● Directions
Each entry is to be repeated word for word, and the images are to be dropped.

====== Material for the task

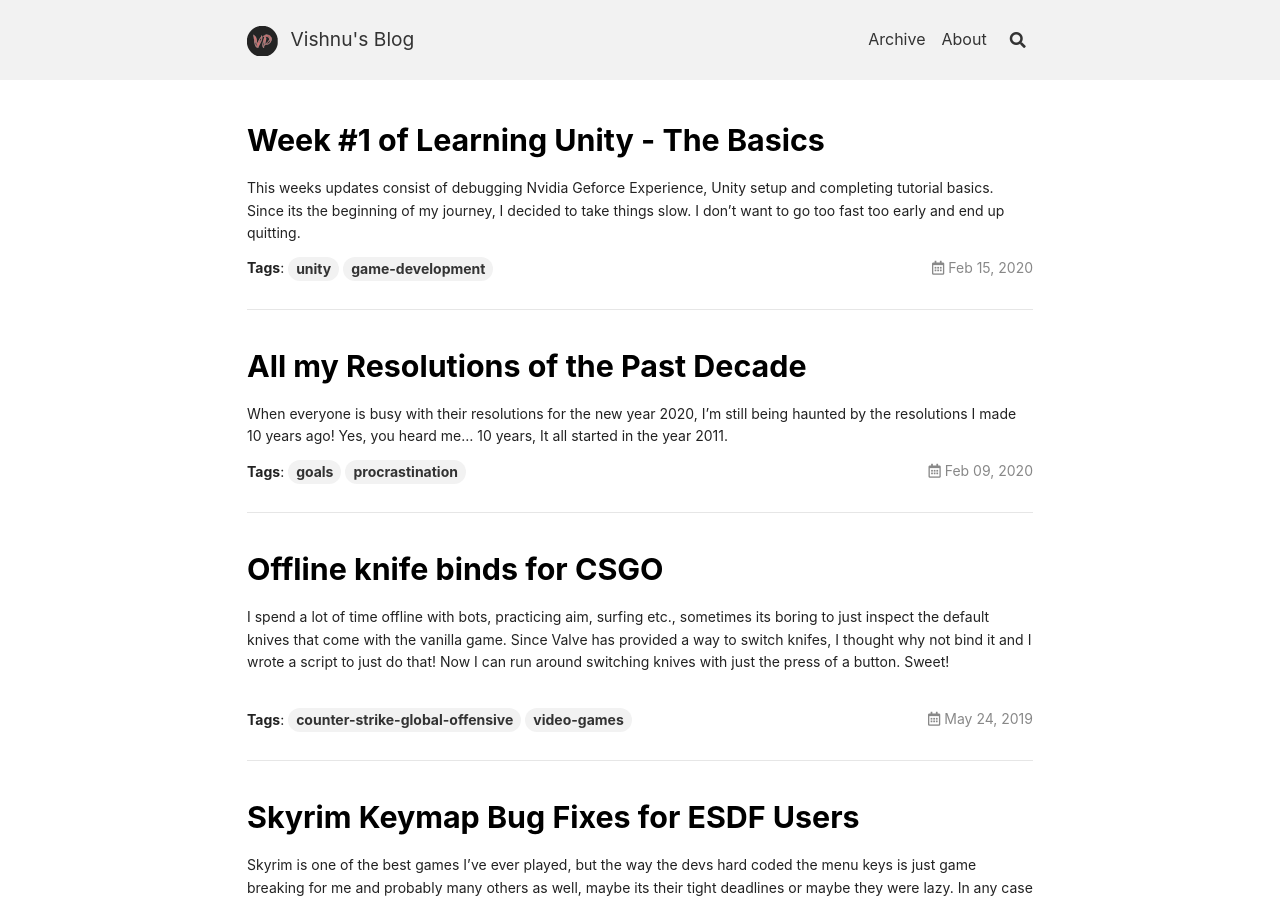
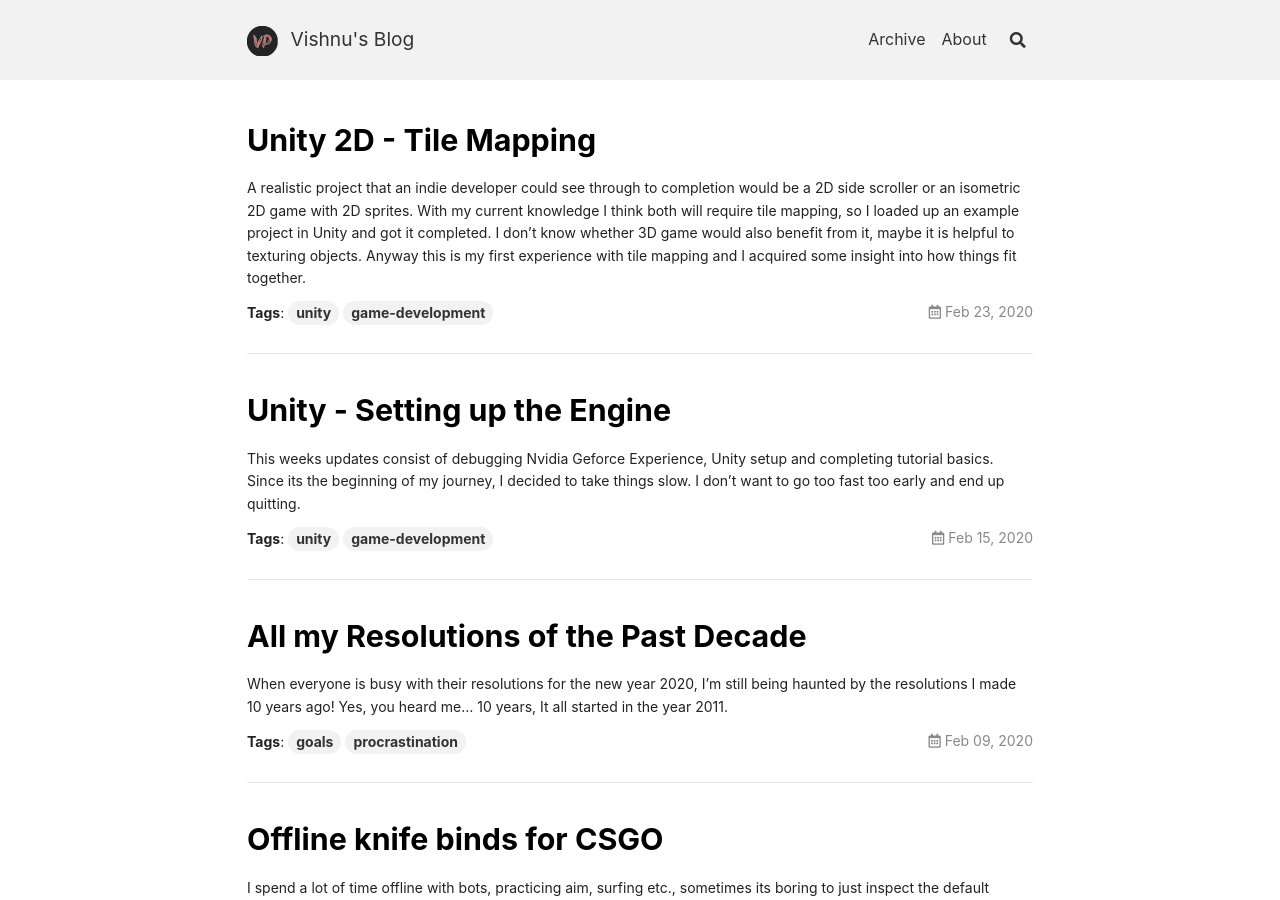
Before and after one commit to vishnu-prasanth/jekyll-blog, a Jekyll site: the page built from index.html, in a window 1280 px wide and 900 px high. Built offline with Jekyll 4.4.1, drawn with Linux system fonts in a browser that asks for light colours; nearby versions of some CDN libraries; the list of posts is cut into pages by our own code.

Commit message:
Add new article Unity 2D - Tile Mapping
Renamed a log of files and made some edits

```diff
--- /dev/null
+++ b/_posts/2020-02-23-unity-2d-tile-mapping.md
@@ -0,0 +1,40 @@
+---
+layout: page
+title: "Unity 2D - Tile Mapping"
+tags: unity game-development
+---
+
+A realistic project that an indie developer could see through to completion would be a 2D side scroller or an isometric 2D game with 2D sprites. With my current knowledge I think both will require tile mapping, so I loaded up an example project in Unity and got it completed. I don't know whether 3D game would also benefit from it, maybe it is helpful to texturing objects. Anyway this is my first experience with tile mapping and I acquired some insight into how things fit together.
+
+<!--more-->
+
+Unity's official documentation about tile mapping was quite easy to follow so I got it done quickly. The image below shows unity with a 2Dgame project open, the right window shows the tile map. A tile map basically means multiple images joined together as tiles to form one single image.
+
+<img class="image image--xs" src="{{ site.url }}/resources/screenshots/2020-02-23-unity-2d-tile-mapping/01.png" width="100%">
+
+This whole game is made using the tile maps that we see except for the fences, I'm not sure where those fences came from though. Anyway I tried replacing the green grass texture and it worked.
+
+After the tile mapping was done I was a little curious to see scripts run. As I have zero experience in C# I thought of running the most basic script that I can find so as to not lose motivation.
+
+The code I found is shown below in Visual Studio editor, When I created a C# script inside the editor and executed it openend up in Visual Studio, becasue I have setup Visual Studio to work with UE4.
+
+<img class="image image--xs" src="{{ site.url }}/resources/screenshots/2020-02-23-unity-2d-tile-mapping/06.png" width="100%">
+
+Once the script is created Unity makes it so easy to hook it into a game object. It is done in 2 ways, either drag and drop to the target object foudn in the hierarchy window or open the properties of that object and attach the script.
+
+After attaching the script to the MC this is what happened when I ran the game...
+
+<img class="image image--xs" src="{{ site.url }}/resources/screenshots/2020-02-23-unity-2d-tile-mapping/03.png" width="50%">
+<font size="2px">Green</font><br>
+<img class="image image--xs" src="{{ site.url }}/resources/screenshots/2020-02-23-unity-2d-tile-mapping/04.png" width="50%">
+<font size="2px">Red</font><br>
+<img class="image image--xs" src="{{ site.url }}/resources/screenshots/2020-02-23-unity-2d-tile-mapping/05.png" width="50%">
+<font size="2px">Blue</font><br>
+
+Even though the color of the sprite was changing, it was not visible in the game screen. Unity's console was showing a NullReferenceException all this time, guess 2D sprites are not effected by this change.
+
+<img class="image image--xs" src="{{ site.url }}/resources/screenshots/2020-02-23-unity-2d-tile-mapping/08.png" width="100%">
+
+Hopefully I'll understand all this in the near future.
+
+Cheers
```
Also changed, not shown: _posts/2020-02-15-unity-setting-up-the-engine.md (renamed from _posts/2020-02-15-learning-unity-week-1.md, +9 -9 lines), _posts/2020-02-09-all-my-resolutions-of-the-past-decade.md (renamed from _posts/2020-02-9-all-my-resolutions-of-the-past-decade.md), resources/screenshots/2020-02-15-learning-unity-week-1/unity-tutorial-projects.jpg (deleted), resources/screenshots/2020-02-15-unity-setting-up-the-engine/booting-up-unity-2019.png (renamed from resources/screenshots/2020-02-15-learning-unity-week-1/booting-up-unity-2019.png), resources/screenshots/2020-02-15-unity-setting-up-the-engine/booting-up-unity.png (renamed from resources/screenshots/2020-02-15-learning-unity-week-1/booting-up-unity.png), resources/screenshots/2020-02-15-unity-setting-up-the-engine/geforce-experience-after-installation.png (renamed from resources/screenshots/2020-02-15-learning-unity-week-1/geforce-experience-after-installation.png), resources/screenshots/2020-02-15-unity-setting-up-the-engine/karting-micro-game-playtest-01.png (renamed from resources/screenshots/2020-02-15-learning-unity-week-1/karting-micro-game-playtest-01.png), resources/screenshots/2020-02-15-unity-setting-up-the-engine/karting-micro-game-playtest-02.png (renamed from resources/screenshots/2020-02-15-learning-unity-week-1/karting-micro-game-playtest-02.png), resources/screenshots/2020-02-15-unity-setting-up-the-engine/unity-2018-inbuilt-tutorials.png (renamed from resources/screenshots/2020-02-15-learning-unity-week-1/unity-2018-inbuilt-tutorials.png), resources/screenshots/2020-02-15-unity-setting-up-the-engine/unity-2019-hub.png (renamed from resources/screenshots/2020-02-15-learning-unity-week-1/unity-2019-hub.png), resources/screenshots/2020-02-15-unity-setting-up-the-engine/unity-icons.png (renamed from resources/screenshots/2020-02-15-learning-unity-week-1/unity-icons.png), resources/screenshots/2020-02-23-unity-2d-tile-mapping/01.png (added), resources/screenshots/2020-02-23-unity-2d-tile-mapping/02.png (added), resources/screenshots/2020-02-23-unity-2d-tile-mapping/06.png (added), 6 other files.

============

● Solution to this problem
Before and after one commit to vishnu-prasanth/jekyll-blog, a Jekyll site: the page built from index.html, in a window 1280 px wide and 900 px high. Built offline with Jekyll 4.4.1, drawn with Linux system fonts in a browser that asks for light colours; nearby versions of some CDN libraries; the list of posts is cut into pages by our own code.

Commit message:
Add new article Unity 2D - Tile Mapping
Renamed a log of files and made some edits

```diff
--- /dev/null
+++ b/_posts/2020-02-23-unity-2d-tile-mapping.md
@@ -0,0 +1,40 @@
+---
+layout: page
+title: "Unity 2D - Tile Mapping"
+tags: unity game-development
+---
+
+A realistic project that an indie developer could see through to completion would be a 2D side scroller or an isometric 2D game with 2D sprites. With my current knowledge I think both will require tile mapping, so I loaded up an example project in Unity and got it completed. I don't know whether 3D game would also benefit from it, maybe it is helpful to texturing objects. Anyway this is my first experience with tile mapping and I acquired some insight into how things fit together.
+
+<!--more-->
+
+Unity's official documentation about tile mapping was quite easy to follow so I got it done quickly. The image below shows unity with a 2Dgame project open, the right window shows the tile map. A tile map basically means multiple images joined together as tiles to form one single image.
+
+<img class="image image--xs" src="{{ site.url }}/resources/screenshots/2020-02-23-unity-2d-tile-mapping/01.png" width="100%">
+
+This whole game is made using the tile maps that we see except for the fences, I'm not sure where those fences came from though. Anyway I tried replacing the green grass texture and it worked.
+
+After the tile mapping was done I was a little curious to see scripts run. As I have zero experience in C# I thought of running the most basic script that I can find so as to not lose motivation.
+
+The code I found is shown below in Visual Studio editor, When I created a C# script inside the editor and executed it openend up in Visual Studio, becasue I have setup Visual Studio to work with UE4.
+
+<img class="image image--xs" src="{{ site.url }}/resources/screenshots/2020-02-23-unity-2d-tile-mapping/06.png" width="100%">
+
+Once the script is created Unity makes it so easy to hook it into a game object. It is done in 2 ways, either drag and drop to the target object foudn in the hierarchy window or open the properties of that object and attach the script.
+
+After attaching the script to the MC this is what happened when I ran the game...
+
+<img class="image image--xs" src="{{ site.url }}/resources/screenshots/2020-02-23-unity-2d-tile-mapping/03.png" width="50%">
+<font size="2px">Green</font><br>
+<img class="image image--xs" src="{{ site.url }}/resources/screenshots/2020-02-23-unity-2d-tile-mapping/04.png" width="50%">
+<font size="2px">Red</font><br>
+<img class="image image--xs" src="{{ site.url }}/resources/screenshots/2020-02-23-unity-2d-tile-mapping/05.png" width="50%">
+<font size="2px">Blue</font><br>
+
+Even though the color of the sprite was changing, it was not visible in the game screen. Unity's console was showing a NullReferenceException all this time, guess 2D sprites are not effected by this change.
+
+<img class="image image--xs" src="{{ site.url }}/resources/screenshots/2020-02-23-unity-2d-tile-mapping/08.png" width="100%">
+
+Hopefully I'll understand all this in the near future.
+
+Cheers
```
Also changed, not shown: _posts/2020-02-15-unity-setting-up-the-engine.md (renamed from _posts/2020-02-15-learning-unity-week-1.md, +9 -9 lines), _posts/2020-02-09-all-my-resolutions-of-the-past-decade.md (renamed from _posts/2020-02-9-all-my-resolutions-of-the-past-decade.md), resources/screenshots/2020-02-15-learning-unity-week-1/unity-tutorial-projects.jpg (deleted), resources/screenshots/2020-02-15-unity-setting-up-the-engine/booting-up-unity-2019.png (renamed from resources/screenshots/2020-02-15-learning-unity-week-1/booting-up-unity-2019.png), resources/screenshots/2020-02-15-unity-setting-up-the-engine/booting-up-unity.png (renamed from resources/screenshots/2020-02-15-learning-unity-week-1/booting-up-unity.png), resources/screenshots/2020-02-15-unity-setting-up-the-engine/geforce-experience-after-installation.png (renamed from resources/screenshots/2020-02-15-learning-unity-week-1/geforce-experience-after-installation.png), resources/screenshots/2020-02-15-unity-setting-up-the-engine/karting-micro-game-playtest-01.png (renamed from resources/screenshots/2020-02-15-learning-unity-week-1/karting-micro-game-playtest-01.png), resources/screenshots/2020-02-15-unity-setting-up-the-engine/karting-micro-game-playtest-02.png (renamed from resources/screenshots/2020-02-15-learning-unity-week-1/karting-micro-game-playtest-02.png), resources/screenshots/2020-02-15-unity-setting-up-the-engine/unity-2018-inbuilt-tutorials.png (renamed from resources/screenshots/2020-02-15-learning-unity-week-1/unity-2018-inbuilt-tutorials.png), resources/screenshots/2020-02-15-unity-setting-up-the-engine/unity-2019-hub.png (renamed from resources/screenshots/2020-02-15-learning-unity-week-1/unity-2019-hub.png), resources/screenshots/2020-02-15-unity-setting-up-the-engine/unity-icons.png (renamed from resources/screenshots/2020-02-15-learning-unity-week-1/unity-icons.png), resources/screenshots/2020-02-23-unity-2d-tile-mapping/01.png (added), resources/screenshots/2020-02-23-unity-2d-tile-mapping/02.png (added), resources/screenshots/2020-02-23-unity-2d-tile-mapping/06.png (added), 6 other files.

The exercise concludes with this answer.